#### Source records
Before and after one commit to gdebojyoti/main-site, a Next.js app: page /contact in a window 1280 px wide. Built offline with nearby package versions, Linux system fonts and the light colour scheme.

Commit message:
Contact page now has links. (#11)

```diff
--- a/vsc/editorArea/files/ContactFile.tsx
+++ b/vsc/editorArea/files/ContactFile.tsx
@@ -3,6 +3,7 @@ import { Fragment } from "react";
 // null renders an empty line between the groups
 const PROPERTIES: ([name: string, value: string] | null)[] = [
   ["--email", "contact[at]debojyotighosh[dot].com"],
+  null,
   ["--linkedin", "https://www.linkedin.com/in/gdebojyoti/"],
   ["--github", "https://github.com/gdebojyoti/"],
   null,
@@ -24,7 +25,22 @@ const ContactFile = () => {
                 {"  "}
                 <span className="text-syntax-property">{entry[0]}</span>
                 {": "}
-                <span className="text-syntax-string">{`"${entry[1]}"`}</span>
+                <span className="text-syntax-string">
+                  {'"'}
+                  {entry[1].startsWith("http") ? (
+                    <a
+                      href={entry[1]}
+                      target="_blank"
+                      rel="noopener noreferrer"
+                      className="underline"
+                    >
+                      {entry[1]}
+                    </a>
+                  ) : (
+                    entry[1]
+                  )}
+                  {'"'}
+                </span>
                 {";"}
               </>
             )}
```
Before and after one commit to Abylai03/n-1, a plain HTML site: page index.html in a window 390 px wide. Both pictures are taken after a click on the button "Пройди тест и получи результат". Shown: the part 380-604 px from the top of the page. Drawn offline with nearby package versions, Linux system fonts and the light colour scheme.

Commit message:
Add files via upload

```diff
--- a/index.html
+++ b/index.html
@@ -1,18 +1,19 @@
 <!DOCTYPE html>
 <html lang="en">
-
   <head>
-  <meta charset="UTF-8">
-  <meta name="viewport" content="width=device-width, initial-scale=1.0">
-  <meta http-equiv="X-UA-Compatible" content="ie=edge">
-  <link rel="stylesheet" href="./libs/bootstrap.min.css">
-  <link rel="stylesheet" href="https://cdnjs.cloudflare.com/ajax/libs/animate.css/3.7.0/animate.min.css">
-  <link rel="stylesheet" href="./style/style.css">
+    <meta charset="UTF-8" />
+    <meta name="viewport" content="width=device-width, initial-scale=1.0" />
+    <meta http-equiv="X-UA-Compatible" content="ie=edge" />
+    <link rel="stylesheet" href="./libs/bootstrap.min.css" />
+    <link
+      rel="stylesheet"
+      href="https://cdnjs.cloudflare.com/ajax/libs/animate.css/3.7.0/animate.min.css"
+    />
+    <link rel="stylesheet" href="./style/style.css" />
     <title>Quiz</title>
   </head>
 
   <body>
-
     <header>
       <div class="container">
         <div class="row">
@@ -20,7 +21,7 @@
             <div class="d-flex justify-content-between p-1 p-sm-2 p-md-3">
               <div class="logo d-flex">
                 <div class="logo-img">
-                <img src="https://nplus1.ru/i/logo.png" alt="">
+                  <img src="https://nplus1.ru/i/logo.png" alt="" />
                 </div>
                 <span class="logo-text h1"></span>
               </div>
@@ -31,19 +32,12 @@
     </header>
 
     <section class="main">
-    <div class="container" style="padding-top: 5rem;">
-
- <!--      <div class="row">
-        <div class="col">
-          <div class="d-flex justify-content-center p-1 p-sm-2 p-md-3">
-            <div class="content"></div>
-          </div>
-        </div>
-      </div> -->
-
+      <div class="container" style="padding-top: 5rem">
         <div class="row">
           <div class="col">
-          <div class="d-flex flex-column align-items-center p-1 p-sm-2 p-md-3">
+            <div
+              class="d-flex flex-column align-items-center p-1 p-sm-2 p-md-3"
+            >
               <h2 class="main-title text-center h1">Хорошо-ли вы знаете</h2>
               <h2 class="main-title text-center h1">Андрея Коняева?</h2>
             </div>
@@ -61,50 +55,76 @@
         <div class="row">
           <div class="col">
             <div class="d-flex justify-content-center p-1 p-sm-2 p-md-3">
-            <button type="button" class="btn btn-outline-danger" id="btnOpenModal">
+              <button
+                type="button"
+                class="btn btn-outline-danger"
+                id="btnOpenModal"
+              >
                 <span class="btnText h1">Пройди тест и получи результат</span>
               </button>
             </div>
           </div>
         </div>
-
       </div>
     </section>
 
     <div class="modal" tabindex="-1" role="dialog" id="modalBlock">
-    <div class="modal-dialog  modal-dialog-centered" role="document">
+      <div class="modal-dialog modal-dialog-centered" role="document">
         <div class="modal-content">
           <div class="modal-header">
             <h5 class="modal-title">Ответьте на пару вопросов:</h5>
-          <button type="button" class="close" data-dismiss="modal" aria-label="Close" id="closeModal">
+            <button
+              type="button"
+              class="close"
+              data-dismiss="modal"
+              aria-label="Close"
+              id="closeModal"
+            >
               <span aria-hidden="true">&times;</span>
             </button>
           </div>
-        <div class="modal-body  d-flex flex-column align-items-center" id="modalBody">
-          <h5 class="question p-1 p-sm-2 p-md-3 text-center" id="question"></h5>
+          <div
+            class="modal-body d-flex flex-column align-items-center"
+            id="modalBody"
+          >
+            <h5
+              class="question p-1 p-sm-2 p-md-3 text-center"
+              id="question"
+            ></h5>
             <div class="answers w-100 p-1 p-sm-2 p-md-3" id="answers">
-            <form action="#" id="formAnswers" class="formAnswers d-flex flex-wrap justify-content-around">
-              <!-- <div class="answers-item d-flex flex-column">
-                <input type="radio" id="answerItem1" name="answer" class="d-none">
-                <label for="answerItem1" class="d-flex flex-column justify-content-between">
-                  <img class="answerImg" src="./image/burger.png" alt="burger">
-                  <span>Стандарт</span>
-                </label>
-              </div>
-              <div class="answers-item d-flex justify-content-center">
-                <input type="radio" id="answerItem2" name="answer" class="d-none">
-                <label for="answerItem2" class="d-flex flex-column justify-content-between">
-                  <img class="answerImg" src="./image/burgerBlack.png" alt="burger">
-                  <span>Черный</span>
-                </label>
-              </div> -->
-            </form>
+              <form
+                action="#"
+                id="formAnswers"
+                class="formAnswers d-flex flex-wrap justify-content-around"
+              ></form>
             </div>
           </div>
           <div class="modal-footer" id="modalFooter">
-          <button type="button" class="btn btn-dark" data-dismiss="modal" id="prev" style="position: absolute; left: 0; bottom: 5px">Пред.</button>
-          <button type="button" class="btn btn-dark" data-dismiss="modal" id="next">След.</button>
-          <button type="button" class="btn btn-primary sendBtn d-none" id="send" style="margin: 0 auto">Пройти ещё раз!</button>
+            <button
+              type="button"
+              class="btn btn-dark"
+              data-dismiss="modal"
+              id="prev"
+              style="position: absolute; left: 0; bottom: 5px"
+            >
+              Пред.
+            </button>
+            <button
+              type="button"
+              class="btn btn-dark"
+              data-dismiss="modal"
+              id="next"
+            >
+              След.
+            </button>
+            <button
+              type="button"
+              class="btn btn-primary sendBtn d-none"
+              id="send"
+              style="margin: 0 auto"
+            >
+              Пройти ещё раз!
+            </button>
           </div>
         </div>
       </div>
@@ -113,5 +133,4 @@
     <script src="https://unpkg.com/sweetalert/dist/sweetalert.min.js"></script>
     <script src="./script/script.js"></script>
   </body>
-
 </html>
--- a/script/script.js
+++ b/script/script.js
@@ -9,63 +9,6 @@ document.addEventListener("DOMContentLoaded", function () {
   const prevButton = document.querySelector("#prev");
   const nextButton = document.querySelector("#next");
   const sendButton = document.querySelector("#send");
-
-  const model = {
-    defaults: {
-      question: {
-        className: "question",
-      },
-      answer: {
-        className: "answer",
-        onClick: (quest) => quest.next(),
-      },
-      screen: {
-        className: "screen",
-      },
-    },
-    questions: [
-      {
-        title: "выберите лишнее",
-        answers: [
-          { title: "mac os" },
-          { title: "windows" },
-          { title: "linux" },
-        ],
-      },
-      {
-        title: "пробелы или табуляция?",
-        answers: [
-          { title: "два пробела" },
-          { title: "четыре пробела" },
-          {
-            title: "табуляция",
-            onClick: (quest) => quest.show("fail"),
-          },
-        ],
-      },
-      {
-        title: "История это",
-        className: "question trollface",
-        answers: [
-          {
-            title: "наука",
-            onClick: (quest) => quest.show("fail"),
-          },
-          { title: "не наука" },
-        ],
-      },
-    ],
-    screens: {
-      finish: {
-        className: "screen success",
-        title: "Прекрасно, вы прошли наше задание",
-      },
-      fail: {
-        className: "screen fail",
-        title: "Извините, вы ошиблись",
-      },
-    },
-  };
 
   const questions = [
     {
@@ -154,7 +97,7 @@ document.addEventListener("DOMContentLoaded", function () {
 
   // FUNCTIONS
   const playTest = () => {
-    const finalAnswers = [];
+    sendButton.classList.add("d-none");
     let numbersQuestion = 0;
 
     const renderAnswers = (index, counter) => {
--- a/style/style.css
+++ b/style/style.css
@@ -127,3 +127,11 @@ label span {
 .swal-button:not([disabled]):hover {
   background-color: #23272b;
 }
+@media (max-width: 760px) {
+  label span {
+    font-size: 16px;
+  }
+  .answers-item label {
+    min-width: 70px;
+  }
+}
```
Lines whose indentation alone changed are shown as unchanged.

#### PROBLEM
The word to find is "dialog". Copy every line of the data that holds it.

#### RESPONSE
     <div class="modal" tabindex="-1" role="dialog" id="modalBlock">
-    <div class="modal-dialog  modal-dialog-centered" role="document">
+      <div class="modal-dialog modal-dialog-centered" role="document">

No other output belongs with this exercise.